Gregg Allman of the Allman Brothers Band Dead at 69

Gregg Allman of the Allman Brothers Band Dead at 69

Southern-rock legend Gregg Allman has died at age 69, People magazine reports.

The rocker had been diagnosed with hepatitis C in 1999, undergoing a liver transplant in 2010. Recent health woes led to tour-date cancellations and rumors he was in hospice care, but Allman wrote on his site in April, "I just wanted y’all to know that I’m currently home in Savannah resting on my doctor’s orders. I want to thank you for all the love that you are sending. Looking forward to seeing everyone again. Keep Rockin."

Allman passed away at home Saturday in Savannah, according to manager and close pal Michael Lehman, who wrote on Allman's site, “I have lost a dear friend and the world has lost a brilliant pioneer in music. He was a kind and gentle soul with the best laugh I ever heard. His love for his family and bandmates was passionate as was the love he had for his extraordinary fans. Gregg was an incredible partner and an even better friend. We will all miss him.”

Allman, along with his brother Duane and four other musicians, founded the Allman Brothers Band in 1969. The band continued to perform under the name even after Duane died in a motorcycle accident two years later, right after their breakthrough success with the album "At Fillmore East." The band called it quits in 2014. In January 2017, founding member Butch Trucks, a drummer, committed suicide.

Along with off-and-on performances with the band, Allman — married to pop legend Cher in the '70s and with whom he had his son Elijah Blue Allman — also had a successful solo career, won several Grammys and was inducted into the Rock and Roll Hall of Fame in 1995.

He achieved his greatest solo success with 2011's critically acclaimed "Low Country Blues," which hit the Top 5 on the Billboard 200.

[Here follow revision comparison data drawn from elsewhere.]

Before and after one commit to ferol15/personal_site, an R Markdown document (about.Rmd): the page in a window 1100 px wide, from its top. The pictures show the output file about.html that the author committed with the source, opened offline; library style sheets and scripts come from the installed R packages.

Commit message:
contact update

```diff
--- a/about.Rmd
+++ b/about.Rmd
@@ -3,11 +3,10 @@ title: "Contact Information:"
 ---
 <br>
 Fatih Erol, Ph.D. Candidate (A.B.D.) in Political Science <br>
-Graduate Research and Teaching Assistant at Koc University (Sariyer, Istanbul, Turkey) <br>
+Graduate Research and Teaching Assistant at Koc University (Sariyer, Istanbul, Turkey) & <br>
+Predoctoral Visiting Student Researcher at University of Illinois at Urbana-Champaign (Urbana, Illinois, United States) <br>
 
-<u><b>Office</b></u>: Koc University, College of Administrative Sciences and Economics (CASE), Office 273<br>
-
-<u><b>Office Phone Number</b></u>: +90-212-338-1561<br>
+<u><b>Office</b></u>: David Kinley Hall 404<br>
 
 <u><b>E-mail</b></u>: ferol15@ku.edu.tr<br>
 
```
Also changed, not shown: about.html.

Allman is survived by three sons and two daughters.

His ex, Cher, remembered him using the pet names they had for each other, on Twitter: